BRIEF> Gather each line containing the string "DEasy" from these entries.
(DATA PROVIDED begins)
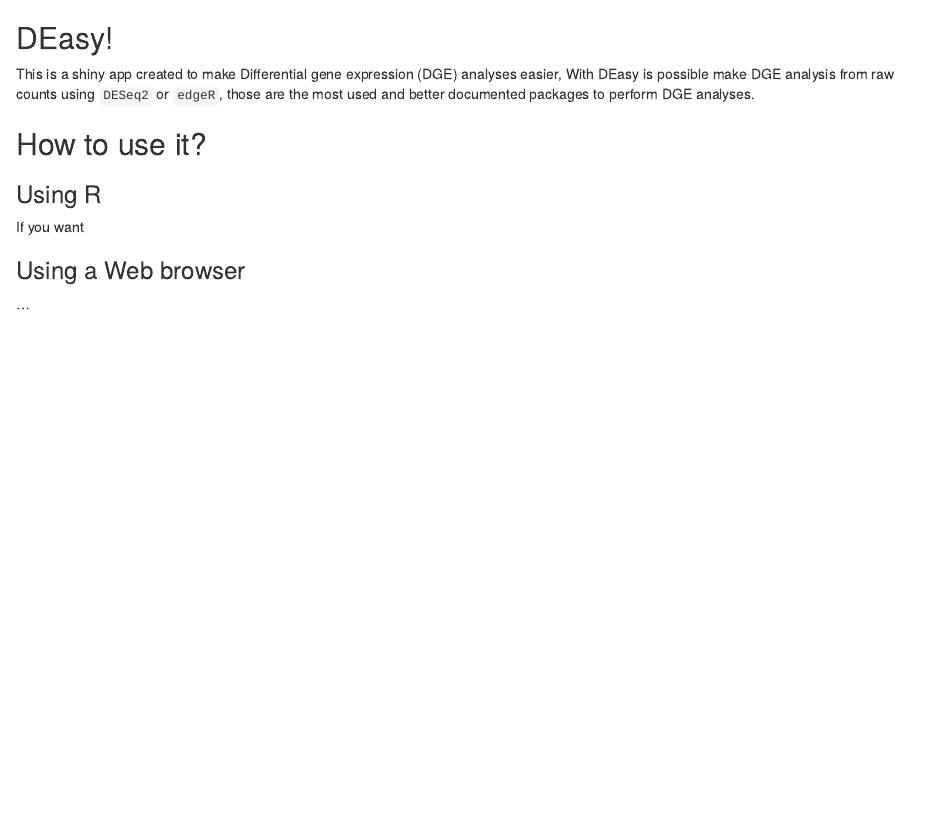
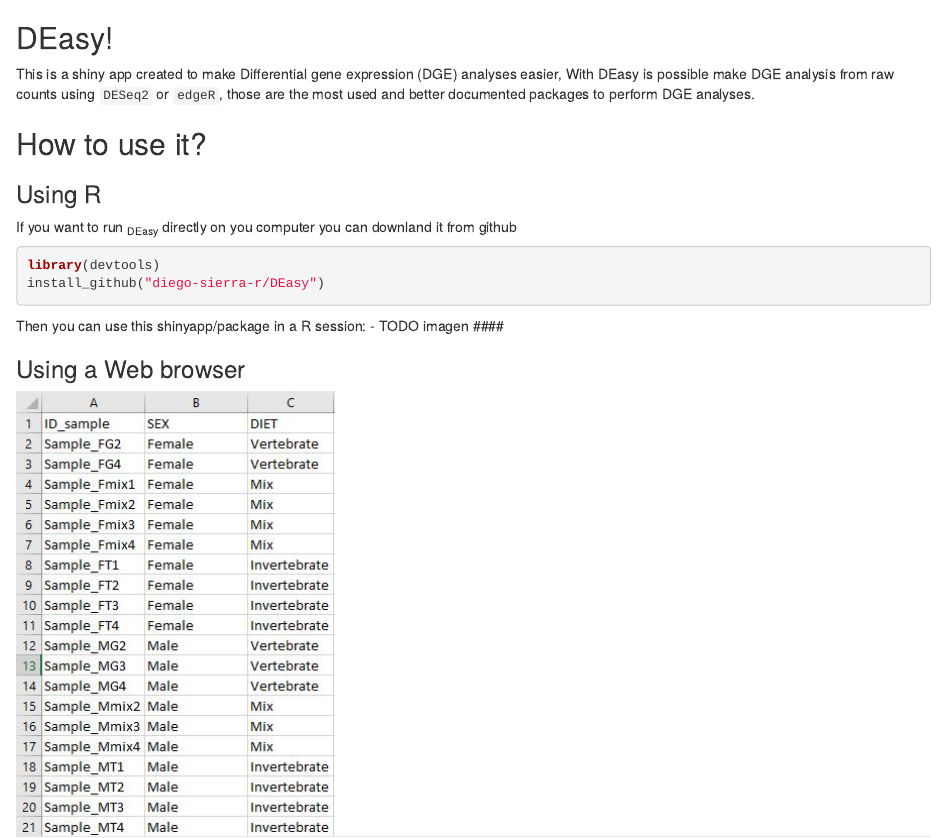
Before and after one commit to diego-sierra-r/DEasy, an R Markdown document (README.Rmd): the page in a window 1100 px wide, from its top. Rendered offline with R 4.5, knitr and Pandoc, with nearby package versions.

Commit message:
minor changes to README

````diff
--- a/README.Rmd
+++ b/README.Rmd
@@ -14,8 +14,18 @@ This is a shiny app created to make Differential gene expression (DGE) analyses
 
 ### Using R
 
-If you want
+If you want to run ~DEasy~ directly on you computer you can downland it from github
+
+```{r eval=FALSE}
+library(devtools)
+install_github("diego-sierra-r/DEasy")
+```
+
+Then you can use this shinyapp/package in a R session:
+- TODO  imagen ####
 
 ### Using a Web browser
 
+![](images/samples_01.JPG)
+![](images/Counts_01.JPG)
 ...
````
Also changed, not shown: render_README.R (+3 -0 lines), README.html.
(DATA PROVIDED ends)
(DATA PROVIDED begins)
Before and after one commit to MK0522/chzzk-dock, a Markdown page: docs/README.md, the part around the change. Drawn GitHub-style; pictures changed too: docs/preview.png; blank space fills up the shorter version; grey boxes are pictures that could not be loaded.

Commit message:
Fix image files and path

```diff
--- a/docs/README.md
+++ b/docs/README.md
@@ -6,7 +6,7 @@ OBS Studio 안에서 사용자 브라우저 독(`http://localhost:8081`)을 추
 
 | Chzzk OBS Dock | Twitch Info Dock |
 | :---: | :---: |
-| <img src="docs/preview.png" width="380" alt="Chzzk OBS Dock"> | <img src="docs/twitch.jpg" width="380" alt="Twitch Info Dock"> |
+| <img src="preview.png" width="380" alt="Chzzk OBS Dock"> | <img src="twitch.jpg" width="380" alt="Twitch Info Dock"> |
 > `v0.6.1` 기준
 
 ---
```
(DATA PROVIDED ends)
EXERCISE RESULT>
Before and after one commit to diego-sierra-r/DEasy, an R Markdown document (README.Rmd): the page in a window 1100 px wide, from its top. Rendered offline with R 4.5, knitr and Pandoc, with nearby package versions.
+If you want to run ~DEasy~ directly on you computer you can downland it from github
+install_github("diego-sierra-r/DEasy")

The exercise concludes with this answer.